SCRANTON — It was another long, hot day on Montage Mountain on Tuesday as the Vans Warped Tour made its annual trek to the Toyota Pavilion.
It was also very eclectic as 90 bands graced nine stages and provided 10 hours of continuous music in genres such as punk rock, ska, alternative rock, hip hop, reggae, pop, metalcore, post-hardcore and seemingly endless variations of each.
That’s the beauty of a traveling festival such as the Vans Warped Tour: It gives the audience so many different choices and exposes them to music and bands they might not otherwise have encountered. But with so many choices and so many things happening at the same time, the concert-goer can easily become overwhelmed.
One plan of attack for a day such as Tuesday, with temperatures in the 90s and high humidity, is to stay under the big tent and view the bands presented on the two stages there. You still get a good cross-sampling of what the festival had to offer, without standing in the blazing sun at one of the satellite stages.
By doing just that, this reviewer was able to take in the sights and sounds of 10 bands in about five hours, as each band was allotted 30 minutes to make a connection with the crowd and hopefully leave them with a lasting impression.

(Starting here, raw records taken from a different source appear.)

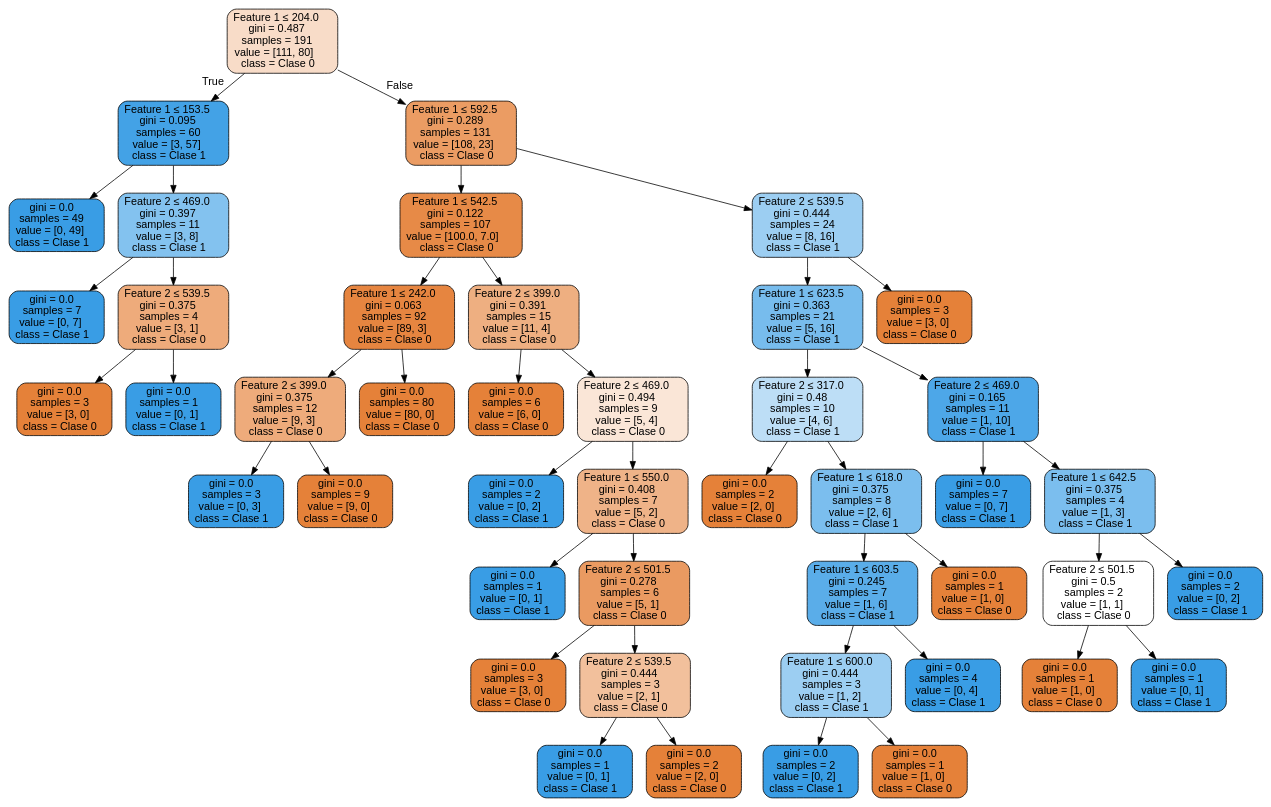
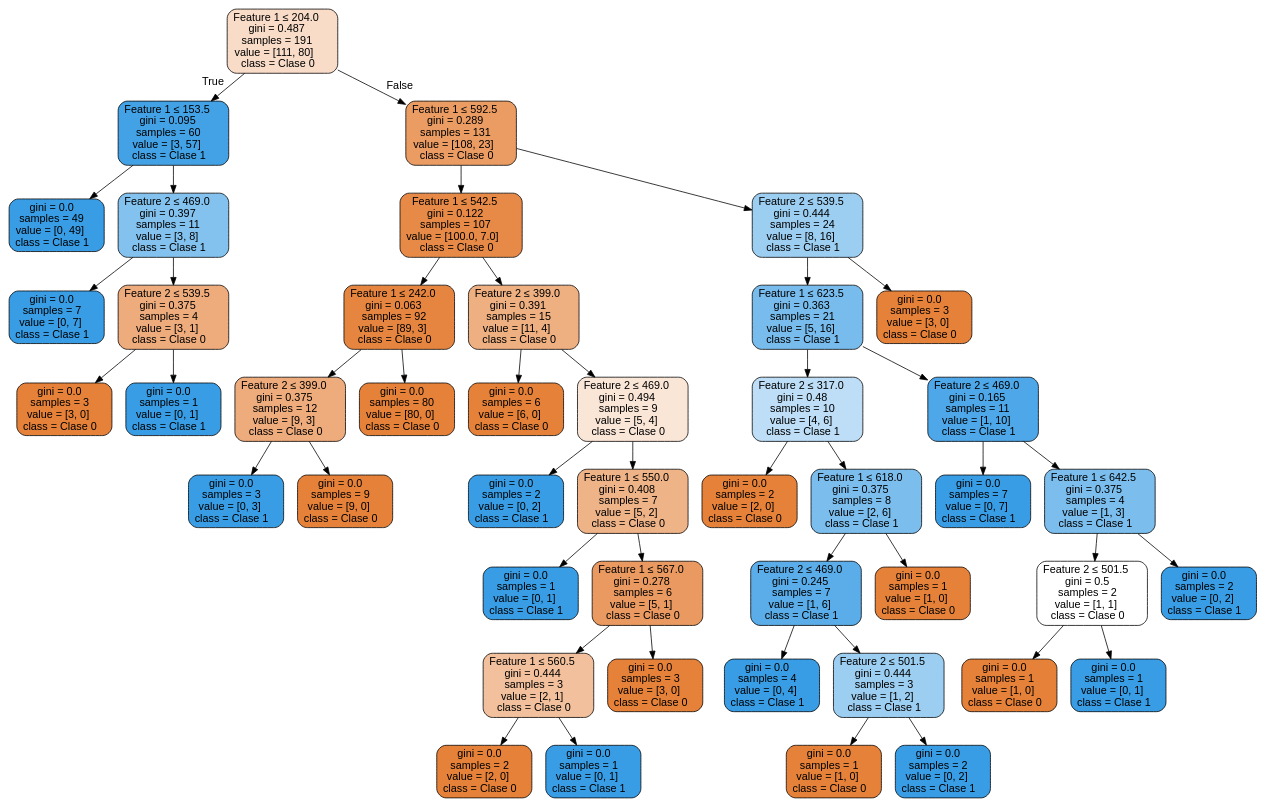
Before and after one commit to eAlcaraz85/IA.io: the diagram in Source.gv, drawn with Graphviz. The commit also changed 7 other files, not shown here.

```diff
--- a/Source.gv
+++ b/Source.gv
@@ -1,93 +1,93 @@
 digraph Tree {
 node [shape=box, style="filled, rounded", color="black", fontname="helvetica"] ;
 edge [fontname="helvetica"] ;
 0 [label=<Feature 1 &le; 204.0<br/>gini = 0.487<br/>samples = 191<br/>value = [111, 80]<br/>class = Clase 0>, fillcolor="#f8dcc8"] ;
 1 [label=<Feature 1 &le; 153.5<br/>gini = 0.095<br/>samples = 60<br/>value = [3, 57]<br/>class = Clase 1>, fillcolor="#43a2e6"] ;
 0 -> 1 [labeldistance=2.5, labelangle=45, headlabel="True"] ;
 2 [label=<gini = 0.0<br/>samples = 49<br/>value = [0, 49]<br/>class = Clase 1>, fillcolor="#399de5"] ;
 1 -> 2 ;
 3 [label=<Feature 2 &le; 469.0<br/>gini = 0.397<br/>samples = 11<br/>value = [3, 8]<br/>class = Clase 1>, fillcolor="#83c2ef"] ;
 1 -> 3 ;
 4 [label=<gini = 0.0<br/>samples = 7<br/>value = [0, 7]<br/>class = Clase 1>, fillcolor="#399de5"] ;
 3 -> 4 ;
 5 [label=<Feature 2 &le; 539.5<br/>gini = 0.375<br/>samples = 4<br/>value = [3, 1]<br/>class = Clase 0>, fillcolor="#eeab7b"] ;
 3 -> 5 ;
 6 [label=<gini = 0.0<br/>samples = 3<br/>value = [3, 0]<br/>class = Clase 0>, fillcolor="#e58139"] ;
 5 -> 6 ;
 7 [label=<gini = 0.0<br/>samples = 1<br/>value = [0, 1]<br/>class = Clase 1>, fillcolor="#399de5"] ;
 5 -> 7 ;
 8 [label=<Feature 1 &le; 592.5<br/>gini = 0.289<br/>samples = 131<br/>value = [108, 23]<br/>class = Clase 0>, fillcolor="#eb9c63"] ;
 0 -> 8 [labeldistance=2.5, labelangle=-45, headlabel="False"] ;
 9 [label=<Feature 1 &le; 542.5<br/>gini = 0.122<br/>samples = 107<br/>value = [100.0, 7.0]<br/>class = Clase 0>, fillcolor="#e78a47"] ;
 8 -> 9 ;
 10 [label=<Feature 1 &le; 242.0<br/>gini = 0.063<br/>samples = 92<br/>value = [89, 3]<br/>class = Clase 0>, fillcolor="#e68540"] ;
 9 -> 10 ;
 11 [label=<Feature 2 &le; 399.0<br/>gini = 0.375<br/>samples = 12<br/>value = [9, 3]<br/>class = Clase 0>, fillcolor="#eeab7b"] ;
 10 -> 11 ;
 12 [label=<gini = 0.0<br/>samples = 3<br/>value = [0, 3]<br/>class = Clase 1>, fillcolor="#399de5"] ;
 11 -> 12 ;
 13 [label=<gini = 0.0<br/>samples = 9<br/>value = [9, 0]<br/>class = Clase 0>, fillcolor="#e58139"] ;
 11 -> 13 ;
 14 [label=<gini = 0.0<br/>samples = 80<br/>value = [80, 0]<br/>class = Clase 0>, fillcolor="#e58139"] ;
 10 -> 14 ;
 15 [label=<Feature 2 &le; 399.0<br/>gini = 0.391<br/>samples = 15<br/>value = [11, 4]<br/>class = Clase 0>, fillcolor="#eeaf81"] ;
 9 -> 15 ;
 16 [label=<gini = 0.0<br/>samples = 6<br/>value = [6, 0]<br/>class = Clase 0>, fillcolor="#e58139"] ;
 15 -> 16 ;
 17 [label=<Feature 2 &le; 469.0<br/>gini = 0.494<br/>samples = 9<br/>value = [5, 4]<br/>class = Clase 0>, fillcolor="#fae6d7"] ;
 15 -> 17 ;
 18 [label=<gini = 0.0<br/>samples = 2<br/>value = [0, 2]<br/>class = Clase 1>, fillcolor="#399de5"] ;
 17 -> 18 ;
 19 [label=<Feature 1 &le; 550.0<br/>gini = 0.408<br/>samples = 7<br/>value = [5, 2]<br/>class = Clase 0>, fillcolor="#efb388"] ;
 17 -> 19 ;
 20 [label=<gini = 0.0<br/>samples = 1<br/>value = [0, 1]<br/>class = Clase 1>, fillcolor="#399de5"] ;
 19 -> 20 ;
-21 [label=<Feature 2 &le; 501.5<br/>gini = 0.278<br/>samples = 6<br/>value = [5, 1]<br/>class = Clase 0>, fillcolor="#ea9a61"] ;
+21 [label=<Feature 1 &le; 567.0<br/>gini = 0.278<br/>samples = 6<br/>value = [5, 1]<br/>class = Clase 0>, fillcolor="#ea9a61"] ;
 19 -> 21 ;
-22 [label=<gini = 0.0<br/>samples = 3<br/>value = [3, 0]<br/>class = Clase 0>, fillcolor="#e58139"] ;
+22 [label=<Feature 1 &le; 560.5<br/>gini = 0.444<br/>samples = 3<br/>value = [2, 1]<br/>class = Clase 0>, fillcolor="#f2c09c"] ;
 21 -> 22 ;
-23 [label=<Feature 2 &le; 539.5<br/>gini = 0.444<br/>samples = 3<br/>value = [2, 1]<br/>class = Clase 0>, fillcolor="#f2c09c"] ;
-21 -> 23 ;
+23 [label=<gini = 0.0<br/>samples = 2<br/>value = [2, 0]<br/>class = Clase 0>, fillcolor="#e58139"] ;
+22 -> 23 ;
 24 [label=<gini = 0.0<br/>samples = 1<br/>value = [0, 1]<br/>class = Clase 1>, fillcolor="#399de5"] ;
-23 -> 24 ;
-25 [label=<gini = 0.0<br/>samples = 2<br/>value = [2, 0]<br/>class = Clase 0>, fillcolor="#e58139"] ;
-23 -> 25 ;
+22 -> 24 ;
+25 [label=<gini = 0.0<br/>samples = 3<br/>value = [3, 0]<br/>class = Clase 0>, fillcolor="#e58139"] ;
+21 -> 25 ;
 26 [label=<Feature 2 &le; 539.5<br/>gini = 0.444<br/>samples = 24<br/>value = [8, 16]<br/>class = Clase 1>, fillcolor="#9ccef2"] ;
 8 -> 26 ;
 27 [label=<Feature 1 &le; 623.5<br/>gini = 0.363<br/>samples = 21<br/>value = [5, 16]<br/>class = Clase 1>, fillcolor="#77bced"] ;
 26 -> 27 ;
 28 [label=<Feature 2 &le; 317.0<br/>gini = 0.48<br/>samples = 10<br/>value = [4, 6]<br/>class = Clase 1>, fillcolor="#bddef6"] ;
 27 -> 28 ;
 29 [label=<gini = 0.0<br/>samples = 2<br/>value = [2, 0]<br/>class = Clase 0>, fillcolor="#e58139"] ;
 28 -> 29 ;
 30 [label=<Feature 1 &le; 618.0<br/>gini = 0.375<br/>samples = 8<br/>value = [2, 6]<br/>class = Clase 1>, fillcolor="#7bbeee"] ;
 28 -> 30 ;
-31 [label=<Feature 1 &le; 603.5<br/>gini = 0.245<br/>samples = 7<br/>value = [1, 6]<br/>class = Clase 1>, fillcolor="#5aade9"] ;
+31 [label=<Feature 2 &le; 469.0<br/>gini = 0.245<br/>samples = 7<br/>value = [1, 6]<br/>class = Clase 1>, fillcolor="#5aade9"] ;
 30 -> 31 ;
-32 [label=<Feature 1 &le; 600.0<br/>gini = 0.444<br/>samples = 3<br/>value = [1, 2]<br/>class = Clase 1>, fillcolor="#9ccef2"] ;
+32 [label=<gini = 0.0<br/>samples = 4<br/>value = [0, 4]<br/>class = Clase 1>, fillcolor="#399de5"] ;
 31 -> 32 ;
-33 [label=<gini = 0.0<br/>samples = 2<br/>value = [0, 2]<br/>class = Clase 1>, fillcolor="#399de5"] ;
-32 -> 33 ;
+33 [label=<Feature 2 &le; 501.5<br/>gini = 0.444<br/>samples = 3<br/>value = [1, 2]<br/>class = Clase 1>, fillcolor="#9ccef2"] ;
+31 -> 33 ;
 34 [label=<gini = 0.0<br/>samples = 1<br/>value = [1, 0]<br/>class = Clase 0>, fillcolor="#e58139"] ;
-32 -> 34 ;
-35 [label=<gini = 0.0<br/>samples = 4<br/>value = [0, 4]<br/>class = Clase 1>, fillcolor="#399de5"] ;
-31 -> 35 ;
+33 -> 34 ;
+35 [label=<gini = 0.0<br/>samples = 2<br/>value = [0, 2]<br/>class = Clase 1>, fillcolor="#399de5"] ;
+33 -> 35 ;
 36 [label=<gini = 0.0<br/>samples = 1<br/>value = [1, 0]<br/>class = Clase 0>, fillcolor="#e58139"] ;
 30 -> 36 ;
 37 [label=<Feature 2 &le; 469.0<br/>gini = 0.165<br/>samples = 11<br/>value = [1, 10]<br/>class = Clase 1>, fillcolor="#4da7e8"] ;
 27 -> 37 ;
 38 [label=<gini = 0.0<br/>samples = 7<br/>value = [0, 7]<br/>class = Clase 1>, fillcolor="#399de5"] ;
 37 -> 38 ;
 39 [label=<Feature 1 &le; 642.5<br/>gini = 0.375<br/>samples = 4<br/>value = [1, 3]<br/>class = Clase 1>, fillcolor="#7bbeee"] ;
 37 -> 39 ;
 40 [label=<Feature 2 &le; 501.5<br/>gini = 0.5<br/>samples = 2<br/>value = [1, 1]<br/>class = Clase 0>, fillcolor="#ffffff"] ;
 39 -> 40 ;
 41 [label=<gini = 0.0<br/>samples = 1<br/>value = [1, 0]<br/>class = Clase 0>, fillcolor="#e58139"] ;
 40 -> 41 ;
 42 [label=<gini = 0.0<br/>samples = 1<br/>value = [0, 1]<br/>class = Clase 1>, fillcolor="#399de5"] ;
 40 -> 42 ;
 43 [label=<gini = 0.0<br/>samples = 2<br/>value = [0, 2]<br/>class = Clase 1>, fillcolor="#399de5"] ;
 39 -> 43 ;
 44 [label=<gini = 0.0<br/>samples = 3<br/>value = [3, 0]<br/>class = Clase 0>, fillcolor="#e58139"] ;
 26 -> 44 ;
 }
```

Up first was Forever The Sickest Kids, an alternative pop and rock band from Dallas, Texas. This quintet put on a good show and used its 30 minutes wisely, playing seven of its most accessible and popular numbers, as lead singer Jonathan Cook pulled at, stretched out and finally tore up his light green T-shirt. Standouts included “She’s a Lady” from 2008’s debut “Underdog Alma Mater,” “What Do You Want From Me,” from 2009 EP “The Weekend: Friday,” and “Nice To Meet You,” the band’s most recent single from the album “J.A.C.K.”
Big D and the Kids Table, a punk/ska/reggae collective from Boston, was determined to fit in as many songs as humanly possible. The band’s fast-charging songs with multiple tempo changes and accented by tenor saxophone and trombone were well received as the somewhat large gathering in front of the stage body surfed and danced throughout the performance. Lead singer David McWane chastised himself for talking too much when the band was forced to cut a song, “only” making it through eight in its 30 minutes.
Dayton, Ohio’s Hawthorne Heights, a post-hardcore and alternative rock quintet whose first two albums went gold, played six of its most-popular tunes to a much-more subdued crowd than the one that had just witnessed Big D and company. Standouts included “Silver Bullet,” “Saying Sorry” and a few from most-recent album “Zero,” with singer JT Woodruff sitting on the front of the stage for the final two numbers.
The Warped Tour took on an international flair as Tonight Alive, a quintet fronted by Jenna McDougall which came all the way from Sydney, Australia, took over. The band and its 19-year-old lead singer who has been described as an ingénue with attitude, played a handful of pop punk songs, filmed a promo for the folks back home and snapped pictures from the stage. Musical highlights included debut single “Wasting Away,” most recent one, “The Ocean,” and set finisher, “Breaking and Entering.”
Story of the Year, a post-hardcore band from St. Louis, scored big with “Anthem of Our Dying Day,” “Wake Up” and “Until the Day I Die,” which featured bass guitarist Adam Russell roaming through the crowd, playing from on top of the chairs in the 100-section and moshing with fans in the pit in front of the stage.
Stick to Your Guns, a hardcore band from Orange County, Calif., was not much to my liking, but I quite enjoyed The Summer Set, a pop rock band from Scottsdale, Ariz. Standouts for the latter included early tunes “Someone Like You” and “Chelsea” and a handful of tunes from new album “Legendary.”
Also took in partial sets from Action Item, a pop band from Bergen, N.J., which seemed absolutely thrilled to finally be part of the Warped Tour (“First time I went to Warped, I was in the eighth grade,” said singer Brian Cag), Gin Wigmore, a singer-songwriter from New Zealand, and The Early November, a pop-punk band from New Jersey.